Maybe this is just a trend coming back into style that will fade with the fashions in time. But heavy burning is manipulation, and I won’t do it. It feels wrong and, for me, that means it is wrong.

Where do you draw the line?

[tags]photography contests, photojournalism[/tags]

2 Responses to “When It Comes to Burning Photos, How Much Is Too Much?”

  1. I looked at his side by side and i just don't see a problem, except the first image... maybe. If you look at press awards from the 80s, there was so much burning - especially in fire images - and it won awards. Only now that the digital process is so good are we concerned. IMHO if the meaning or context of the image is changed, that is a serious ethical flaw. But if there is a bit of contrast or burning... isn't that just making a good print? So long as the context is the same, what's the real problem?

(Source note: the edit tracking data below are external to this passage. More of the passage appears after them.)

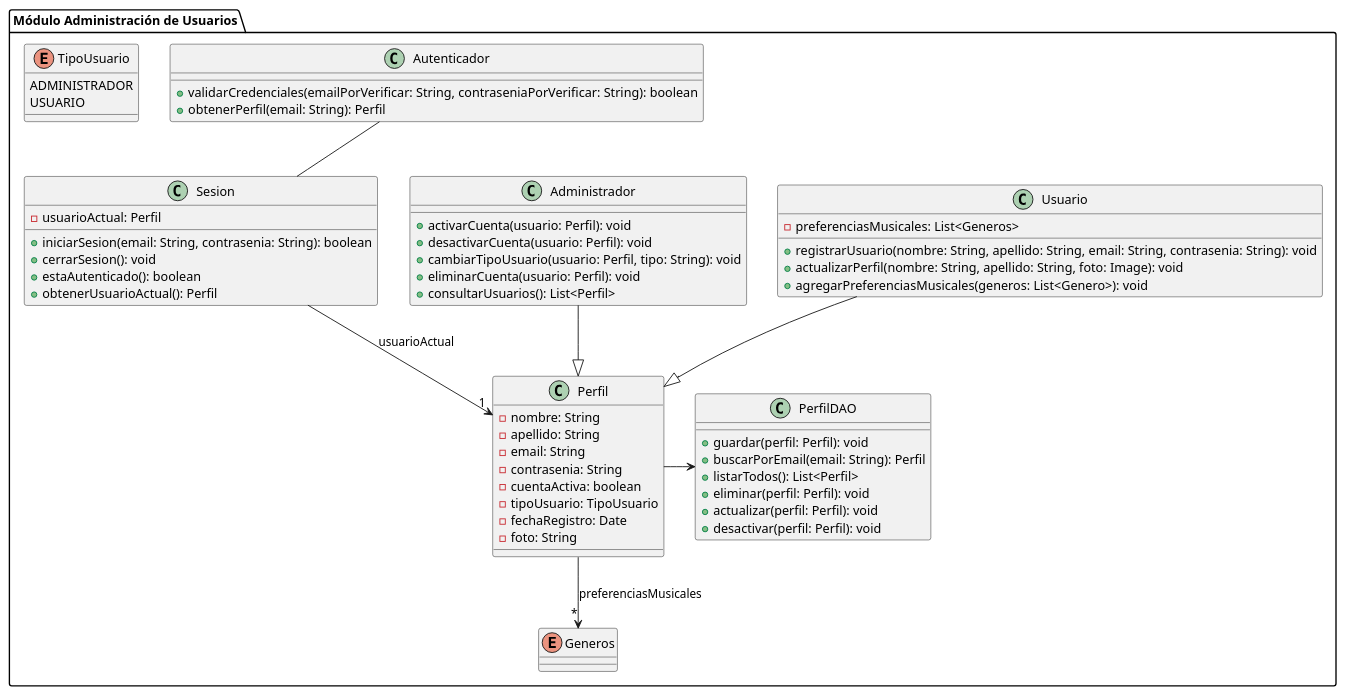
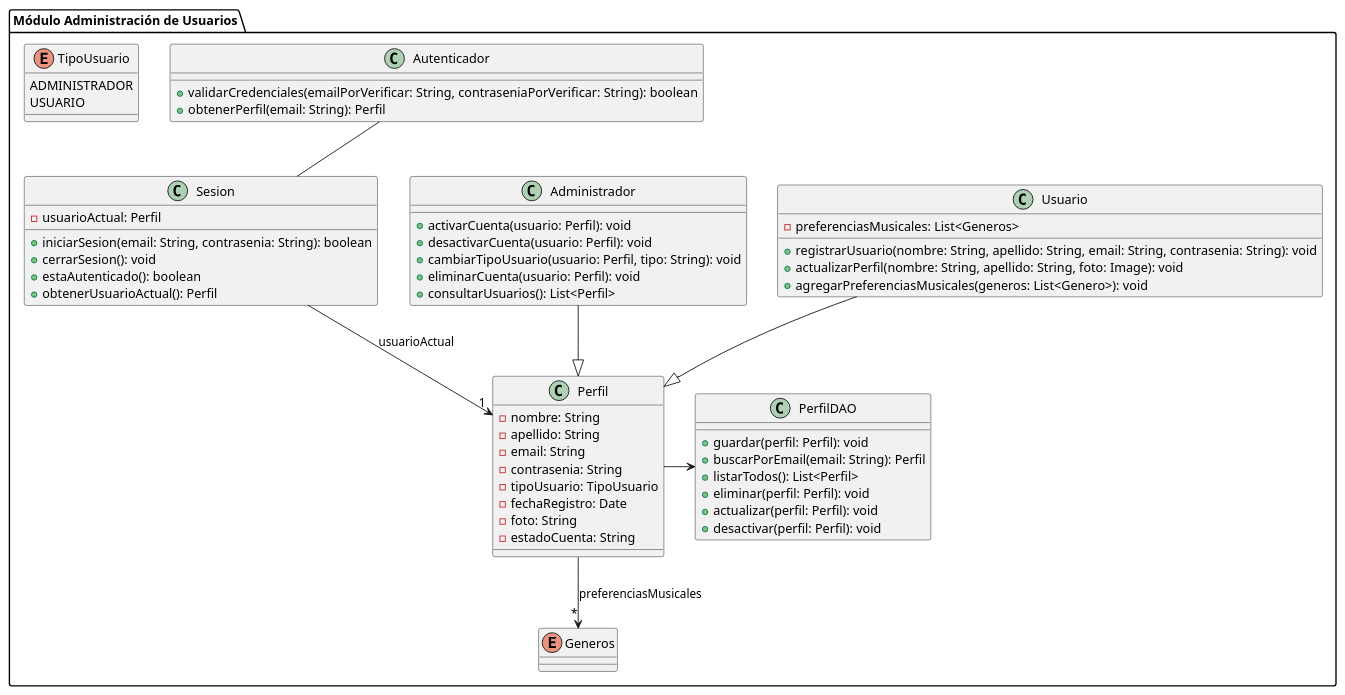
Before and after one commit to BaphomeT-T/InkHarmony: the diagram in design/DiagramaAdministracionUsuarios.puml, drawn with PlantUML. The commit also changed 12 other files, not shown here.

```diff
--- a/design/DiagramaAdministracionUsuarios.puml
+++ b/design/DiagramaAdministracionUsuarios.puml
@@ -1,72 +1,72 @@
 @startuml
 
 package "Módulo Administración de Usuarios" {
 
 class Perfil {
 - nombre: String
 - apellido: String
 - email: String
 - contrasenia: String
-- cuentaActiva: boolean
 - tipoUsuario: TipoUsuario
 - fechaRegistro: Date
 - foto: String
+- estadoCuenta: String
 }
 
 class Usuario {
 - preferenciasMusicales: List<Generos>
 + registrarUsuario(nombre: String, apellido: String, email: String, contrasenia: String): void
 + actualizarPerfil(nombre: String, apellido: String, foto: Image): void
 + agregarPreferenciasMusicales(generos: List<Genero>): void
 }
 
 class Administrador {
 + activarCuenta(usuario: Perfil): void
 + desactivarCuenta(usuario: Perfil): void
 + cambiarTipoUsuario(usuario: Perfil, tipo: String): void
 + eliminarCuenta(usuario: Perfil): void
 + consultarUsuarios(): List<Perfil>
 }
 
 class Autenticador {
 + validarCredenciales(emailPorVerificar: String, contraseniaPorVerificar: String): boolean
 + obtenerPerfil(email: String): Perfil
 }
 
 class Sesion {
 - usuarioActual: Perfil
 + iniciarSesion(email: String, contrasenia: String): boolean
 + cerrarSesion(): void
 + estaAutenticado(): boolean
 + obtenerUsuarioActual(): Perfil
 }
 
 enum Generos {
 
 }
 enum TipoUsuario {
     ADMINISTRADOR
     USUARIO
 }
 
 
 class PerfilDAO {
 + guardar(perfil: Perfil): void
 + buscarPorEmail(email: String): Perfil
 + listarTodos(): List<Perfil>
 + eliminar(perfil: Perfil): void
 + actualizar(perfil: Perfil): void
 + desactivar(perfil: Perfil): void
 }
 
 Autenticador --  Sesion
 Sesion --> "1" Perfil: usuarioActual
 Perfil --> "*" Generos : preferenciasMusicales
 Usuario --|> Perfil
 Administrador --|> Perfil
 Perfil -> PerfilDAO
 
 
 }
 
 @enduml
```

  2. You will notice the heavy burning on the first photo of the firemen because the background is turned black in that photo, but the other two are difficult to see. But that is part of the point. That state saw the firemen and then went looking for more examples, to make an example of him. In his defense, we are seeing more of this heavy burning appear in national and international contests and no one there has deemed it unethical so proving what he did was wrong is a difficult case.

    I agree, if the context of the photo is changed that is a major ethical violation, and a little dodging or burning is "making a good print." But burning to black, as he did with the firemen, or creating a halo around the edges or a beam of light from a window is not making a good print in my opinion, it changing the context of the photo and that should not continue to happen. If you couldn't capture the moment in a way that the viewer can see it without heavy burning, then you should do better next time. Sometimes reality is not perfect and it is our responsibility to be truthful with our photographs.

Leave a Reply